▶ [THE TASK]
Return all of the data exactly, omitting any images.
DATA FOR ANALYSIS below:
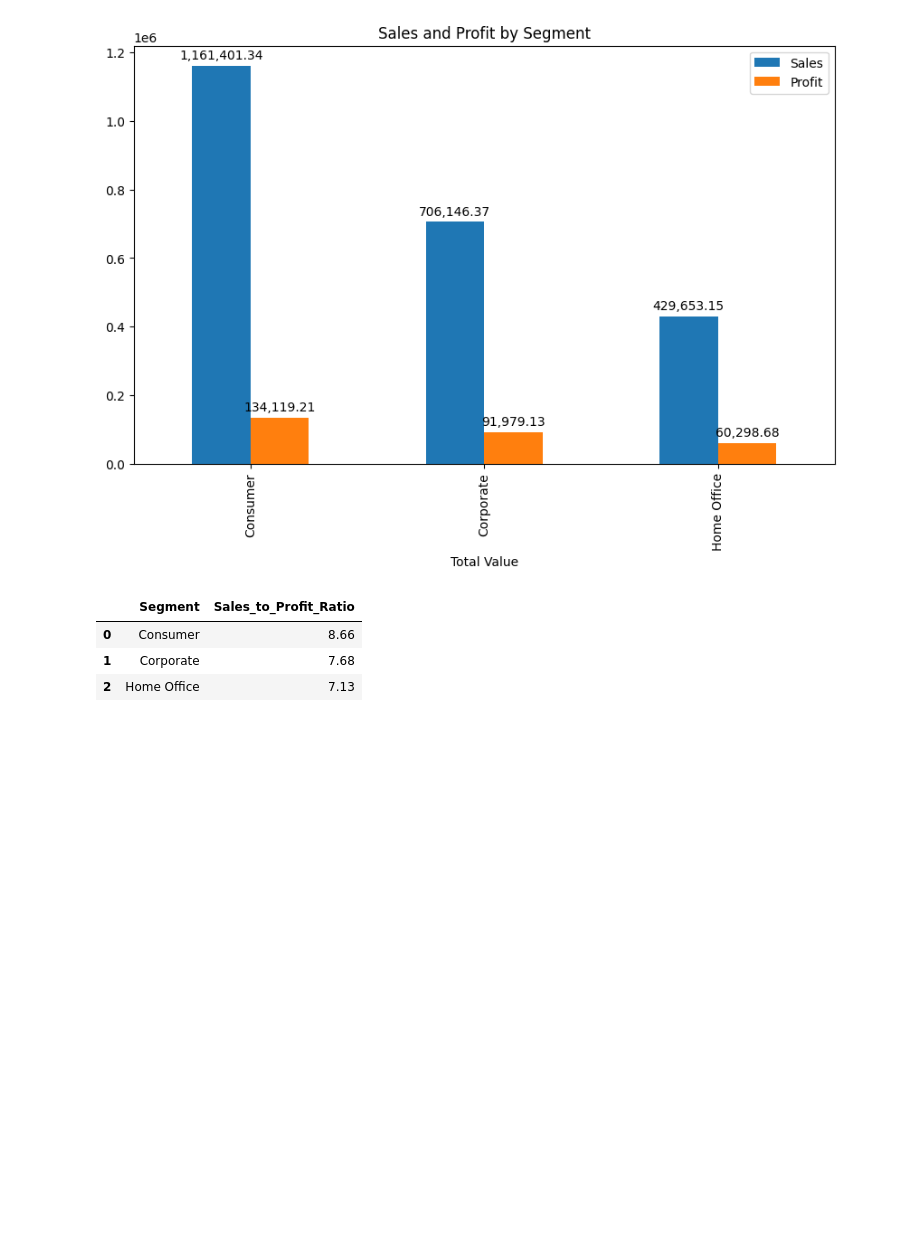
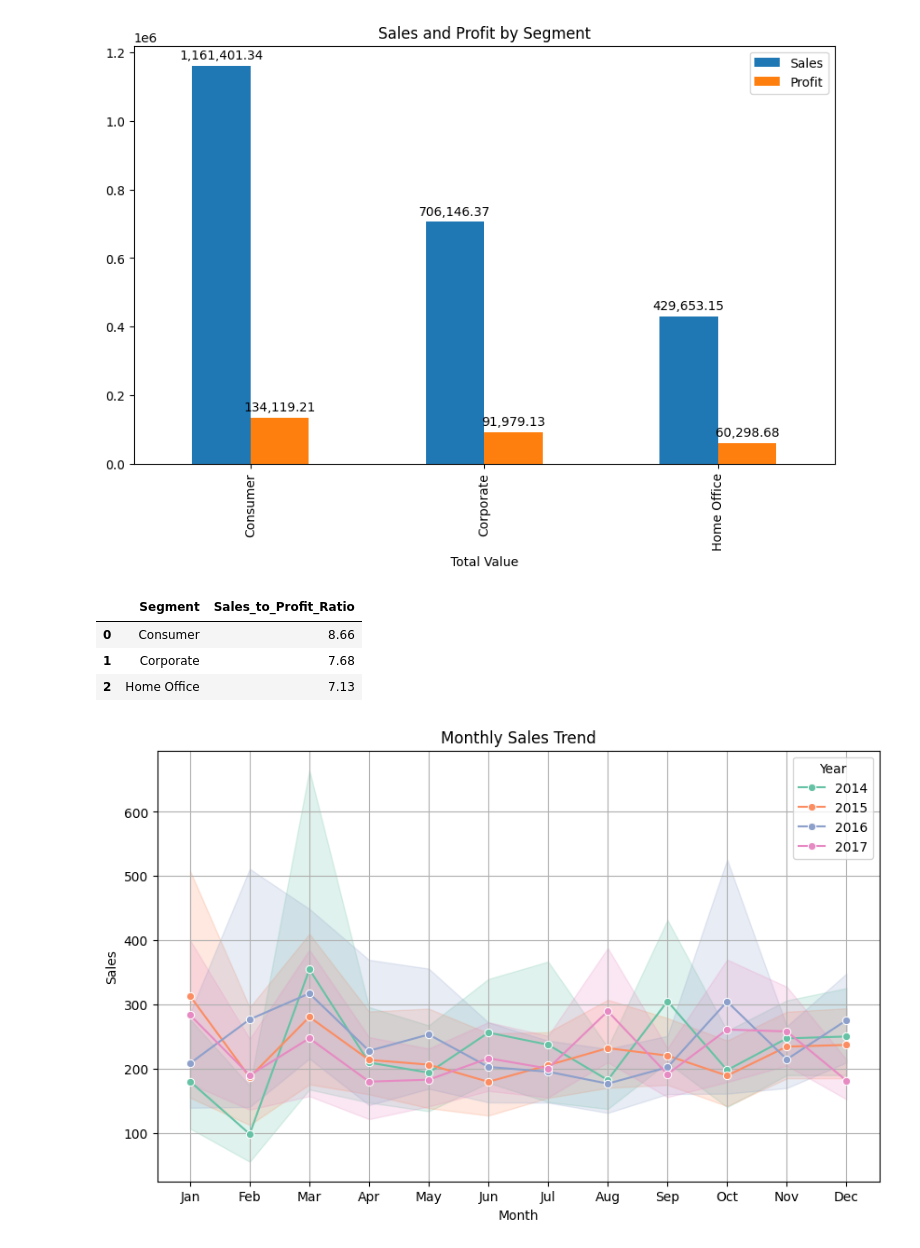
Before and after one commit to bkget/DS-with-AI-in-Python, a Jupyter notebook: Store Orders - Business Analysis/analysis.ipynb, the cells around one changed output. Saved outputs shown, nothing was run; the diff lists cells and outputs as text; code cells hidden in the pictures; blank space fills up the shorter version.

```diff
--- a/Store Orders - Business Analysis/analysis.ipynb
+++ b/Store Orders - Business Analysis/analysis.ipynb
@@ -262,3 +262,18 @@ sales_profit_by_segment[['Segment', 'Sales_to_Profit_Ratio']]
 | 0 | Consumer | 8.66 |
 | 1 | Corporate | 7.68 |
 | 2 | Home Office | 7.13 |
+# %%
+def lineplot_monthly(data, parameter, hue=None, palette=None):
+    plt.figure(figsize=(10, 6))
+    sns.lineplot(data=data, x='Order Month', y=parameter, hue=hue, marker='o', palette=palette)
+    plt.title(f'Monthly {parameter} Trend')
+    plt.xlabel('Month')
+    plt.ylabel(parameter)
+    plt.xticks(range(1, 13), labels=['Jan', 'Feb', 'Mar', 'Apr', 'May', 'Jun', 'Jul', 'Aug', 'Sep', 'Oct', 'Nov', 'Dec'])
+    if hue:
+        plt.legend(title='Year', loc='best')
+    plt.grid(True)
+# %%
+lineplot_monthly(df, 'Sales', hue='Order Year', palette='Set2')
+# %% [output]
+[figure, added]
```
Also changed, not shown: parts of 1 cell of this notebook, 3 other files.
End of DATA FOR ANALYSIS.
▶ [SOLVED PROBLEM]
Before and after one commit to bkget/DS-with-AI-in-Python, a Jupyter notebook: Store Orders - Business Analysis/analysis.ipynb, the cells around one changed output. Saved outputs shown, nothing was run; the diff lists cells and outputs as text; code cells hidden in the pictures; blank space fills up the shorter version.

```diff
--- a/Store Orders - Business Analysis/analysis.ipynb
+++ b/Store Orders - Business Analysis/analysis.ipynb
@@ -262,3 +262,18 @@ sales_profit_by_segment[['Segment', 'Sales_to_Profit_Ratio']]
 | 0 | Consumer | 8.66 |
 | 1 | Corporate | 7.68 |
 | 2 | Home Office | 7.13 |
+# %%
+def lineplot_monthly(data, parameter, hue=None, palette=None):
+    plt.figure(figsize=(10, 6))
+    sns.lineplot(data=data, x='Order Month', y=parameter, hue=hue, marker='o', palette=palette)
+    plt.title(f'Monthly {parameter} Trend')
+    plt.xlabel('Month')
+    plt.ylabel(parameter)
+    plt.xticks(range(1, 13), labels=['Jan', 'Feb', 'Mar', 'Apr', 'May', 'Jun', 'Jul', 'Aug', 'Sep', 'Oct', 'Nov', 'Dec'])
+    if hue:
+        plt.legend(title='Year', loc='best')
+    plt.grid(True)
+# %%
+lineplot_monthly(df, 'Sales', hue='Order Year', palette='Set2')
+# %% [output]
+[figure, added]
```
Also changed, not shown: parts of 1 cell of this notebook, 3 other files.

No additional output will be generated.